After the interval came the première of Hough's Piano Sonata III, “Trinitas”, commissioned by The Tablet, the second-oldest surviving weekly journal in Britain after The Spectator. The Tablet is a journal which combines loyalty to the Catholic Church with an irrepressible inquisitiveness, and thus its special connection with Stephen Hough seems especially appropriate.
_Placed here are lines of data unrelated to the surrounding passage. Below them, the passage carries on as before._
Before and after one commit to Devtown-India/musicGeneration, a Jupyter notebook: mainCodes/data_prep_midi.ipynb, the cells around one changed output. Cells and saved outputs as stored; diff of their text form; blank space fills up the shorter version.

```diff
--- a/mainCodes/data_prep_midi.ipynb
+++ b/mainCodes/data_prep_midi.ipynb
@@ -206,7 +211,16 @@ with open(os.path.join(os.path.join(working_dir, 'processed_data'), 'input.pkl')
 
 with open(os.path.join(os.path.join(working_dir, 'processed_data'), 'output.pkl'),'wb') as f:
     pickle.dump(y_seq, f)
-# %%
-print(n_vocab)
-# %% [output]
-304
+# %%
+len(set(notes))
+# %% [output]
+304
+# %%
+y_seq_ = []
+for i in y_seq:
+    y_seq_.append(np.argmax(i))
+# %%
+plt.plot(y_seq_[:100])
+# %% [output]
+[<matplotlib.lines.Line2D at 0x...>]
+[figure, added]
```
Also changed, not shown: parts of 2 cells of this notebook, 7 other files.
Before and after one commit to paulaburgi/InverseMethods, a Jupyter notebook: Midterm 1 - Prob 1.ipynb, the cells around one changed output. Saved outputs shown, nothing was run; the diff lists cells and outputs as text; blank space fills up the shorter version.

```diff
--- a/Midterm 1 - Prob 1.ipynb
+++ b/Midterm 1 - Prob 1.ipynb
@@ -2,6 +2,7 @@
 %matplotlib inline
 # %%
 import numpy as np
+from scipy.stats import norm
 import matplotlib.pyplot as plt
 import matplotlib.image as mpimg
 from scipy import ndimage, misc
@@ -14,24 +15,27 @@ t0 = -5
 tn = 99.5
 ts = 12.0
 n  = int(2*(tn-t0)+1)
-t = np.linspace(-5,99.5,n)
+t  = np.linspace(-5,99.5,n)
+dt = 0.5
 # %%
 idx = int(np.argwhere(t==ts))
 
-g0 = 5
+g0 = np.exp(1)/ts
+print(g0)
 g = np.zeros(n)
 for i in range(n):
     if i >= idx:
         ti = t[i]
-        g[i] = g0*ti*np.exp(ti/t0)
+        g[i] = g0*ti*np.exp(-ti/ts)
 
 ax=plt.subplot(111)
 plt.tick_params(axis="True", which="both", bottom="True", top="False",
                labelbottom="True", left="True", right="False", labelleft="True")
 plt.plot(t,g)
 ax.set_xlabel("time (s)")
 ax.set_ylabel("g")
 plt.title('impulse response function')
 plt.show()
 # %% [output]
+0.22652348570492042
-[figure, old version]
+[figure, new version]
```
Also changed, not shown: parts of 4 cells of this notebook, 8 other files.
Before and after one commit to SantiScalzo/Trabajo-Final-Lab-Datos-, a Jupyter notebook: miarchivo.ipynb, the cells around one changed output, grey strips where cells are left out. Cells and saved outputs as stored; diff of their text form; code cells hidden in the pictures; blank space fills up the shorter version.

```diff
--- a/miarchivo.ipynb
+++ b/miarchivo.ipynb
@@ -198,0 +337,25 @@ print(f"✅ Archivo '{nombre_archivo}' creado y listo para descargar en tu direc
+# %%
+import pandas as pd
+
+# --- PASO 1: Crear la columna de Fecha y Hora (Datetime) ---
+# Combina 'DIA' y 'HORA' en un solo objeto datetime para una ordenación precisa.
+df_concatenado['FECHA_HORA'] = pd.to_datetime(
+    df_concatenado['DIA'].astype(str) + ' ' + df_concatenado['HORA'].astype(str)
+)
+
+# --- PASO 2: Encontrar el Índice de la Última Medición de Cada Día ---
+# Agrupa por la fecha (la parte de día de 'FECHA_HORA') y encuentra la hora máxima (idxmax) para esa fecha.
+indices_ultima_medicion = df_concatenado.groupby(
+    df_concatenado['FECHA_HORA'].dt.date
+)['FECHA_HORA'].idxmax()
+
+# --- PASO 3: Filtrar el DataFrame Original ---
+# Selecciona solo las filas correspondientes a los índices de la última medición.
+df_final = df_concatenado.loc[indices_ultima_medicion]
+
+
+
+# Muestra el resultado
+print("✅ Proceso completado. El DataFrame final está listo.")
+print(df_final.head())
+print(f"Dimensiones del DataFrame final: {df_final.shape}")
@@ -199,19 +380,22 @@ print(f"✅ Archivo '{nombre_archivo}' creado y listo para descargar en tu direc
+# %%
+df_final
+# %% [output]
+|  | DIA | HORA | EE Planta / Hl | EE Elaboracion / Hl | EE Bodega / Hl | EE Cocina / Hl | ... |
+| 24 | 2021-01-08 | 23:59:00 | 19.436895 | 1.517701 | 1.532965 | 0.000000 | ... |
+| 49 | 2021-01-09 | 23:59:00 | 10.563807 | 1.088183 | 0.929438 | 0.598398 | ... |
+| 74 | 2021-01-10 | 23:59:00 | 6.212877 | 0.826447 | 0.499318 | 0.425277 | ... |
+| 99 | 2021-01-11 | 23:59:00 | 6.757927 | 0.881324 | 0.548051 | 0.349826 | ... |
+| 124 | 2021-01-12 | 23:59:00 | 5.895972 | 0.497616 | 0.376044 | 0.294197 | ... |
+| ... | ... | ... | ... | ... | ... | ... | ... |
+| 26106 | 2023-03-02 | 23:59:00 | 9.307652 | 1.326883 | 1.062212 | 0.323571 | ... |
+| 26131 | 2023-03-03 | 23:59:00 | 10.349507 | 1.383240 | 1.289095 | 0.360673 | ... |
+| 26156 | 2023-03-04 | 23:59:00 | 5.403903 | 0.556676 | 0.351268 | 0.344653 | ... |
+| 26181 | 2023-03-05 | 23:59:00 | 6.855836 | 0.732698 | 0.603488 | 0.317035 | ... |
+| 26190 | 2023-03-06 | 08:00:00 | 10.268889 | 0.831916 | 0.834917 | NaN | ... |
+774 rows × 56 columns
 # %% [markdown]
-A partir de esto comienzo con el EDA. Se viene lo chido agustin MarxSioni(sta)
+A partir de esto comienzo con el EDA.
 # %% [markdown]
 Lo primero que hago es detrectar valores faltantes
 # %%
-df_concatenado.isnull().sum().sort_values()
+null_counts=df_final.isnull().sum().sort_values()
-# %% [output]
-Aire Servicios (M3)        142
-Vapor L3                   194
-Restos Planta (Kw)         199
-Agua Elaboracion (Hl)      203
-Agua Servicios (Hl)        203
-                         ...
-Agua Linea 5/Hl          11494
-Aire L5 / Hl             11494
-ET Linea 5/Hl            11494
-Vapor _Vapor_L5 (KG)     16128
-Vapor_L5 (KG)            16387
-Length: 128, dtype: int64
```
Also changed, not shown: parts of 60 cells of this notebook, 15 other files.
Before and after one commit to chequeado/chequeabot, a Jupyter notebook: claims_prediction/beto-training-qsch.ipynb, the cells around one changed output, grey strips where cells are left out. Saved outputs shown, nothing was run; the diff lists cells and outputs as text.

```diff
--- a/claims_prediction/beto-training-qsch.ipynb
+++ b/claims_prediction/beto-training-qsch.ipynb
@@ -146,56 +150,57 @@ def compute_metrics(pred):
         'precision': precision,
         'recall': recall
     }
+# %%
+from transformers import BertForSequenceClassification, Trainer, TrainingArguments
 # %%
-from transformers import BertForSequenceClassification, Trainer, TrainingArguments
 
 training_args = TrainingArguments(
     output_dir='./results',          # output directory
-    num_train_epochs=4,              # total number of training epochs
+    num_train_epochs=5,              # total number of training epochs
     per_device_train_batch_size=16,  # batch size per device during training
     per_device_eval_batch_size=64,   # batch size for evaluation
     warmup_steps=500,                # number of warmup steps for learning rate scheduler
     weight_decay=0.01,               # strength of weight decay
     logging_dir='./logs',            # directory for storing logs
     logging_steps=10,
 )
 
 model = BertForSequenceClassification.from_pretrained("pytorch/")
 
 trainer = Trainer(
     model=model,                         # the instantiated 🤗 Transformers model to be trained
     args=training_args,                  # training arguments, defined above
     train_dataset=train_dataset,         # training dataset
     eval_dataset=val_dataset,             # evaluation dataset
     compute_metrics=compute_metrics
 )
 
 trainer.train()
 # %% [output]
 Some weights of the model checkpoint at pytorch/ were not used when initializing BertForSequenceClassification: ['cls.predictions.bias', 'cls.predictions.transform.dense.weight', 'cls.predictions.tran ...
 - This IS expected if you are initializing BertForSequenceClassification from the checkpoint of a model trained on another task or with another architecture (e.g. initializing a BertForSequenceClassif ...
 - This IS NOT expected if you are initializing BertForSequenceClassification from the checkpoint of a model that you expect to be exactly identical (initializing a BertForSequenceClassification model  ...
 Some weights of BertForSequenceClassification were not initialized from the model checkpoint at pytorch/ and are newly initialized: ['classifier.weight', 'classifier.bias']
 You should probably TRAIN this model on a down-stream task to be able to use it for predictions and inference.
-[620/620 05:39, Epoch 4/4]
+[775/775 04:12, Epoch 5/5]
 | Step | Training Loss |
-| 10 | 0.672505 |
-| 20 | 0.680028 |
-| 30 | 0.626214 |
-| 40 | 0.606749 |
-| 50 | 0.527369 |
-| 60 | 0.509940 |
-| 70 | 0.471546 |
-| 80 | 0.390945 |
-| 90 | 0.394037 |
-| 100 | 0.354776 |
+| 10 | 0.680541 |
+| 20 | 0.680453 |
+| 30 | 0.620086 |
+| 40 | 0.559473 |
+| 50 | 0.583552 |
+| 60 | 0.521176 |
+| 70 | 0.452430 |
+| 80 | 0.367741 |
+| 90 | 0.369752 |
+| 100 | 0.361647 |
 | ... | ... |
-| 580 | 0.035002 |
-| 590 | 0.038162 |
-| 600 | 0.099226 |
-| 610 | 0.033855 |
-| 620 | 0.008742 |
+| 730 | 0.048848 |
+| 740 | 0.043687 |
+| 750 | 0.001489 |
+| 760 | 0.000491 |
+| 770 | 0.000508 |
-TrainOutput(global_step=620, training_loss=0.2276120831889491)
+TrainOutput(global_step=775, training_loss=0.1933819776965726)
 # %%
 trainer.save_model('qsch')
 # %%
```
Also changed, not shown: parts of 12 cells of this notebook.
In his new Sonata, Hough explores the 12-note row, the compositional technique of "serialism". It is a form of musical dogma, and Hough cleverly links this back to The Tablet and Catholicism by scoring the work in three movements and subtitling it “Trinitas”, Latin for "Trinity", another dogma, the theological ordering of numbers. To guide the listener, each movement is helpfully described ("bold, stark", "punchy, jazzy" and "majestic, proud"). The starkness of the opening movement reflected the bare, plaintive first subject of the Schubert sonata. The middle movement, rhythmically vibrant with its lively syncopations, rapid tinkling notes high in the treble and colourful note clusters, was redolent of Messiaen, another devout Catholic, while its virtuosity referenced Liszt. The final movement, which reflected the Fugue of the Franck in its rich textures and majesty, quotes a familiar hymn tune (Nicea, a setting of the Trinitarian text “Holy, Holy, Holy”) which is disrupted by discordant sounds and a hint of Schoenberg's Sechs Kleine Klavierstücke (to me, at least) towards its conclusion. Yet despite the dogma and metaphysics, this work was accessible and at times witty, quirky and playful, and it is exciting to know that such variety and imagination is readily available for other pianists to tackle and enjoy.

The works by Liszt showed Hough as the virtuoso-at-ease, making light of the technical challenges in two Transcendental Études, and wittily highlighting Liszt's forward vision in the Valses oubliées.

Three charming and increasingly playful encores concluded this satisfying and thoughtful concert: Liszt's Consolation no. 3 was followed by a fleeting extract from Don Quixote by Minkus, transcribed by Hough, and to finish By The Sleepy Lagoon by Eric Coates (better known as the theme tune from BBC Radio 4's Desert Island Discs).